According to New York City Department of Education, 81.5 percent of fourth grade students at P.S. 172 passed the statewide English language arts exam (ELA), and 100 percent passed the math exam, an achievement which placed the school squarely among the top elementary schools across New York City, with a student population that includes 29 percent special needs students and 29 percent English Language Learners.
Jack Spatola, the school’s principal, told the paper that he is pleased with the recent numbers and commitment by everyone involved. “It feels great. It reflects that we are making a big difference and that there is an incredible opportunity to feel good about what we as teachers and parents are doing to prepare the kids for being successful in school and hopefully eventually in life,” he said.
According to Spatola, the school excels in catering to individual needs. “We track each individual’s performance in different subject matters, like language arts, math and science, then reflect on the structure in order to learn each individual student’s style, needs and strengths and make a decision with what needs to be done going forward,” he said. “As we teach, we look at students’ participation verbally, in writing and in problem solving.”
The principal attributes the high scores to catering to students of all skill sets. “When you know the student’s standards, you aim to go beyond what’s expected,” he said. “We want to challenge them to get to the next level as well as help students struggling to meet standards.”
With P.S. 172’s practices, every one of its classes is made up of a heterogeneous group of students, according to Spatola. “You have the highest achievers as well as those that need support,” he said. “The school holds mini lessons for small groups of students. They are selected to work with intervention teachers. It’s a team approach.”

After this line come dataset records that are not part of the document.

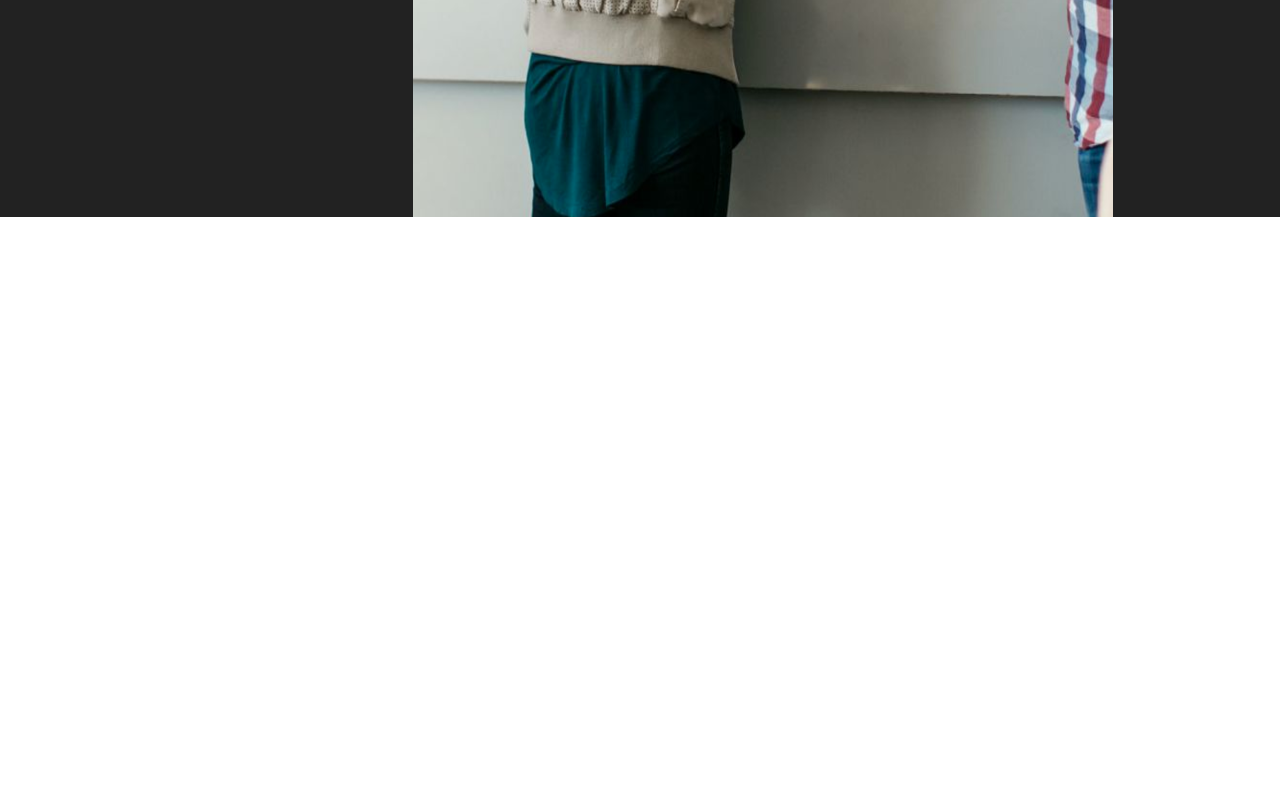
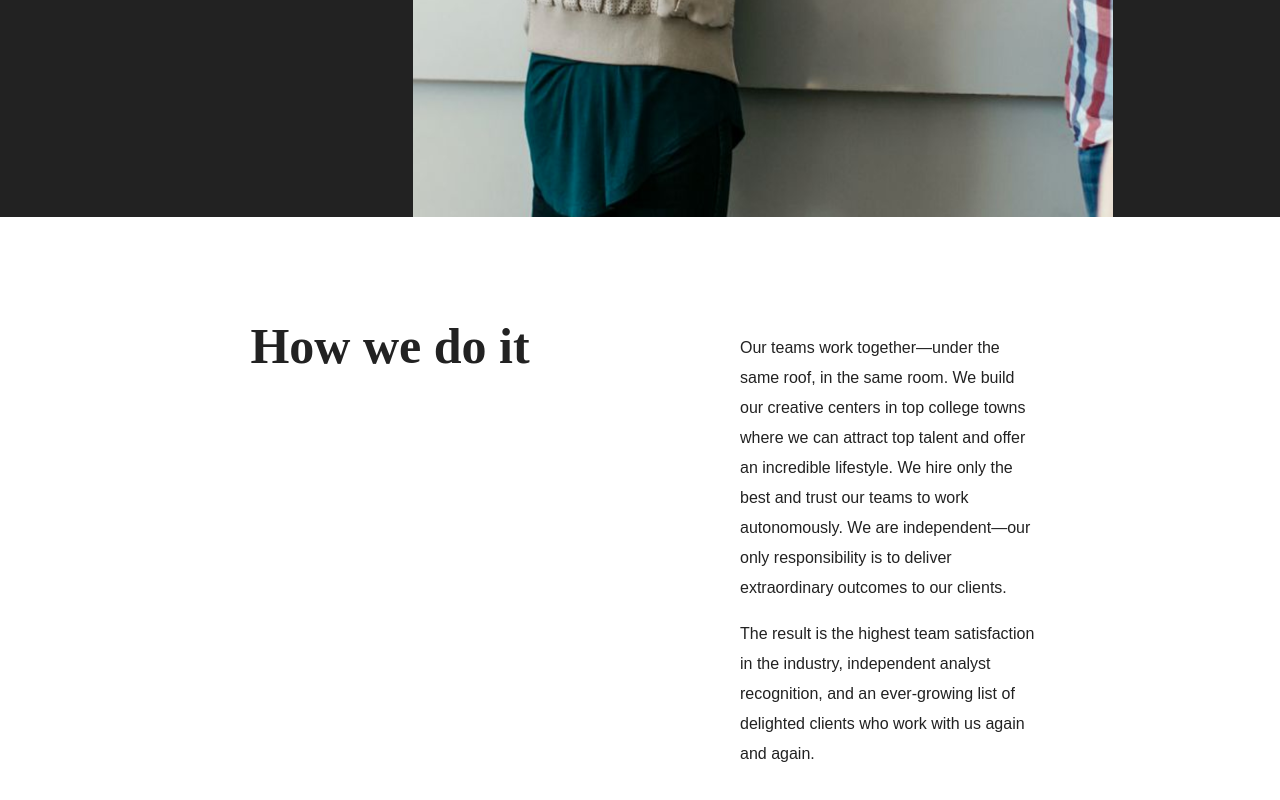
Before and after one commit to linshavers/willowtree, a React (Create React App) app: page / in a window 1280 px wide. Shown: the part 458-1258 px from the top of the page. Before the commit the page ends 800 px from the top, so only its background shows below. Built offline with nearby package versions, Linux system fonts and the light colour scheme.

Commit message:
Second screen

```diff
--- a/src/App.css
+++ b/src/App.css
@@ -79,3 +79,36 @@
   position: relative;
   background: red;
 }
+
+.how-we-do-it {
+  height: 700px;
+  display: flex;
+  text-align: center;
+  justify-content: center;
+  margin: 0 auto;
+}
+
+.how-we-do-it-title-left {
+  top: 50%;
+  margin: 0 auto;
+  margin-right: 100px;
+  margin-left: 300px;
+  margin-top: 100px;
+  min-width: 300px;
+  font-size: 50px;
+  color: #222;
+  font-family: serif;
+  font-weight: bold;
+}
+
+.how-we-do-it-text-right {
+  top: 50%;
+  margin: 0 auto;
+  margin-right: 300px;
+  margin-left: 100px;
+  margin-top: 100px;
+  min-width: 300px;
+  text-align: left;
+  color: #222;
+  line-height: 30px;
+}
--- a/src/App.js
+++ b/src/App.js
@@ -34,8 +34,26 @@ class App extends Component {
         </div>
 
         <div className="how-we-do-it">
-          <div className="how-we-do-it-title-left" />
-          <div className="how-we-do-it-text-right" />
+          <div className="how-we-do-it-title-left">
+            How we do it
+          </div>
+          <div className="how-we-do-it-text-right">
+            <p>
+              Our teams work together—under the same roof, in the same room. We
+              build our creative centers in top college towns where we can
+              attract
+              top talent and offer an incredible lifestyle. We hire only the
+              best
+              and trust our teams to work autonomously. We are independent—our
+              only responsibility is to deliver extraordinary outcomes to our
+              clients.
+            </p>
+            <p>
+              The result is the highest team satisfaction in the industry,
+              independent analyst recognition, and an ever-growing list of
+              delighted clients who work with us again and again.
+            </p>
+          </div>
         </div>
 
         <div className="core-services">
```
Also changed, not shown: 1 other file (tests, documents, lock files or other folders).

Faculty also strives to stay away from creating labels. “We look at the individual student and provide the support he or she needs to get to next level. That’s what individualism is,” said Spatola.
In general, the students spend 30 minutes with each teacher at the beginning of the year and discuss what specific area they need to work on in order for them to be more effective. “All this is derived from data from students,” Spatola said. In addition, he said, “Every two months, every student goes through an Education Improvement Plan where we identify two areas of skills that the child needs to focus on and we as teachers devise an action plan. Within two months, not a year, we want to get them to the expected milestone.”
The school’s latest achievement is no surprise to Spatola. “We’ve been at the very top for more than 20 years,” he said. “Our profile is a neighborhood school in an urban setting. There’s nothing that distinct from another public school. I’m proud of the type of effort of work and education true professionals are embracing in order to get the best results.”
P.S. 172 is located at 825 Fourth Avenue.